Requirement | Restate every line below word for word, but drop each picture.

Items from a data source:
* * * * * * *

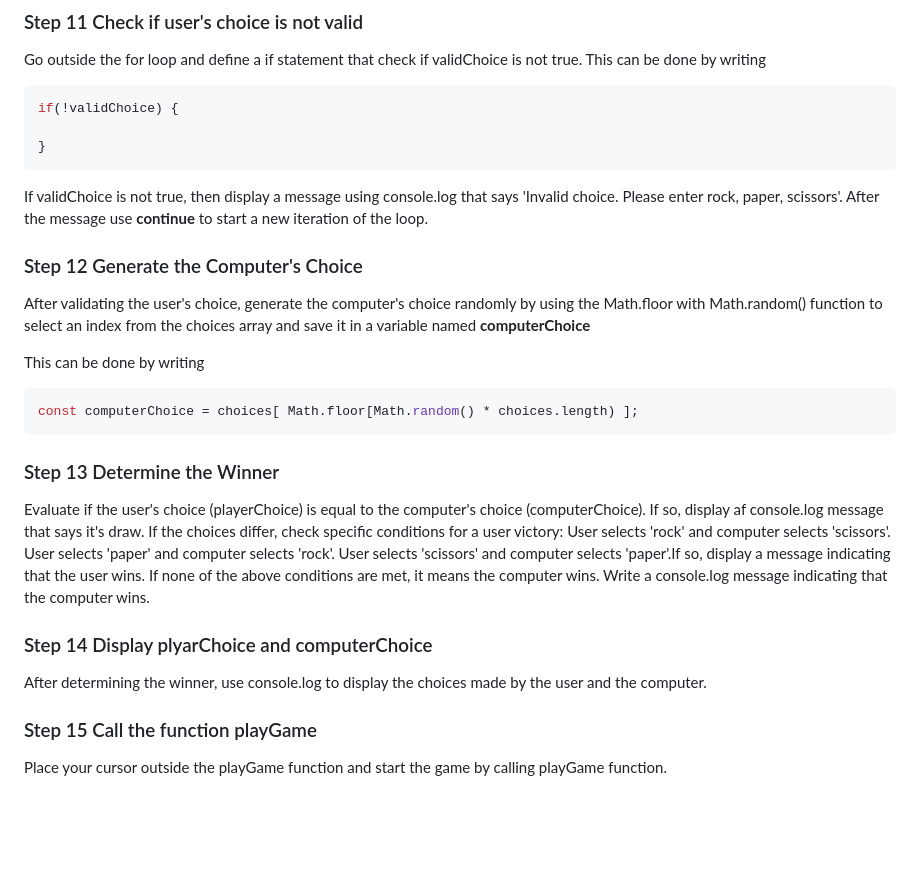
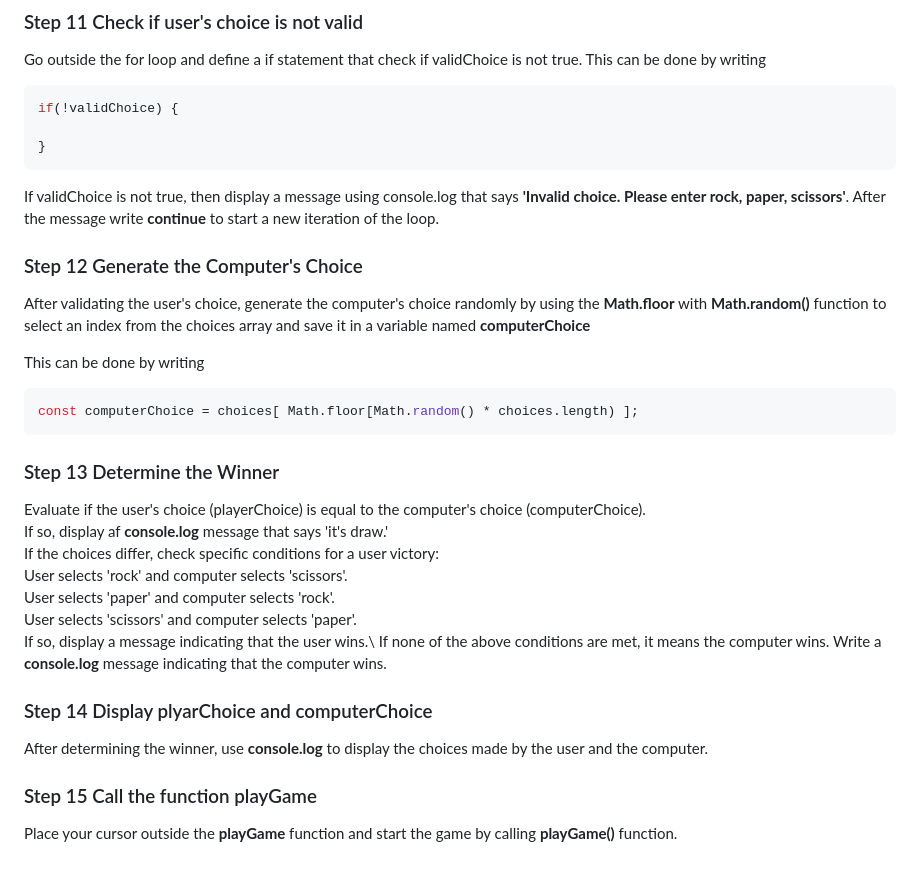
Before and after one commit to muratkilic1978/rock-paper-scissors-game, a Markdown page: README.md, the part around the change printed below. GitHub-like rendering; blank space fills up the shorter version.

Commit message:
README.md was updated

````diff
--- a/README.md
+++ b/README.md
@@ -59,10 +59,10 @@ if(!validChoice) {
 
 }
 ```
-If validChoice is not true, then display a message using console.log that says 'Invalid choice. Please enter rock, paper, scissors'. After the message  use **continue** to start a new iteration of the loop.
+If validChoice is not true, then display a message using console.log that says **'Invalid choice. Please enter rock, paper, scissors'**. After the message write **continue** to start a new iteration of the loop.
 
 ### Step 12 Generate the Computer's Choice
-After validating the user's choice, generate the computer's choice randomly by using the Math.floor with Math.random() function to select an index from the choices array and save it in a variable named **computerChoice**
+After validating the user's choice, generate the computer's choice randomly by using the **Math.floor** with **Math.random()** function to select an index from the choices array and save it in a variable named **computerChoice**
 
 This can be done by writing
 ```Javascript
@@ -71,15 +71,19 @@ const computerChoice = choices[ Math.floor[Math.random() * choices.length) ];
 
 
 ### Step 13 Determine the Winner
-Evaluate if the user's choice (playerChoice) is equal to the computer's choice (computerChoice). If so, display af console.log message that says it's draw. If the choices differ, check specific conditions for a user victory:
-User selects 'rock' and computer selects 'scissors'.
-User selects 'paper' and computer selects 'rock'.
-User selects 'scissors' and computer selects 'paper'.If so, display a message indicating that the user wins. If none of the above conditions are met, it means the computer wins.
-Write a console.log message indicating that the computer wins.
+Evaluate if the user's choice (playerChoice) is equal to the computer's choice (computerChoice).\
+If so, display af **console.log** message that says 'it's draw.'\
+If the choices differ, check specific conditions for a user victory:\
+User selects 'rock' and computer selects 'scissors'.\
+User selects 'paper' and computer selects 'rock'.\
+User selects 'scissors' and computer selects 'paper'.\
+If so, display a message indicating that the user wins.\
+If none of the above conditions are met, it means the computer wins.
+Write a **console.log** message indicating that the computer wins.
 
 
 ### Step 14 Display plyarChoice and computerChoice
-After determining the winner, use console.log to display the choices made by the user and the computer.
+After determining the winner, use **console.log** to display the choices made by the user and the computer.
 
 ### Step 15 Call the function playGame
-Place your cursor outside the playGame function and start the game by calling playGame function.
+Place your cursor outside the **playGame** function and start the game by calling **playGame()** function.
````
Also changed, not shown: other parts of README.md (+1 -1 lines).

* * * * * * *

Response for this exercise |
Before and after one commit to muratkilic1978/rock-paper-scissors-game, a Markdown page: README.md, the part around the change printed below. GitHub-like rendering; blank space fills up the shorter version.

Commit message:
README.md was updated

````diff
--- a/README.md
+++ b/README.md
@@ -59,10 +59,10 @@ if(!validChoice) {
 
 }
 ```
-If validChoice is not true, then display a message using console.log that says 'Invalid choice. Please enter rock, paper, scissors'. After the message  use **continue** to start a new iteration of the loop.
+If validChoice is not true, then display a message using console.log that says **'Invalid choice. Please enter rock, paper, scissors'**. After the message write **continue** to start a new iteration of the loop.
 
 ### Step 12 Generate the Computer's Choice
-After validating the user's choice, generate the computer's choice randomly by using the Math.floor with Math.random() function to select an index from the choices array and save it in a variable named **computerChoice**
+After validating the user's choice, generate the computer's choice randomly by using the **Math.floor** with **Math.random()** function to select an index from the choices array and save it in a variable named **computerChoice**
 
 This can be done by writing
 ```Javascript
@@ -71,15 +71,19 @@ const computerChoice = choices[ Math.floor[Math.random() * choices.length) ];
 
 
 ### Step 13 Determine the Winner
-Evaluate if the user's choice (playerChoice) is equal to the computer's choice (computerChoice). If so, display af console.log message that says it's draw. If the choices differ, check specific conditions for a user victory:
-User selects 'rock' and computer selects 'scissors'.
-User selects 'paper' and computer selects 'rock'.
-User selects 'scissors' and computer selects 'paper'.If so, display a message indicating that the user wins. If none of the above conditions are met, it means the computer wins.
-Write a console.log message indicating that the computer wins.
+Evaluate if the user's choice (playerChoice) is equal to the computer's choice (computerChoice).\
+If so, display af **console.log** message that says 'it's draw.'\
+If the choices differ, check specific conditions for a user victory:\
+User selects 'rock' and computer selects 'scissors'.\
+User selects 'paper' and computer selects 'rock'.\
+User selects 'scissors' and computer selects 'paper'.\
+If so, display a message indicating that the user wins.\
+If none of the above conditions are met, it means the computer wins.
+Write a **console.log** message indicating that the computer wins.
 
 
 ### Step 14 Display plyarChoice and computerChoice
-After determining the winner, use console.log to display the choices made by the user and the computer.
+After determining the winner, use **console.log** to display the choices made by the user and the computer.
 
 ### Step 15 Call the function playGame
-Place your cursor outside the playGame function and start the game by calling playGame function.
+Place your cursor outside the **playGame** function and start the game by calling **playGame()** function.
````
Also changed, not shown: other parts of README.md (+1 -1 lines).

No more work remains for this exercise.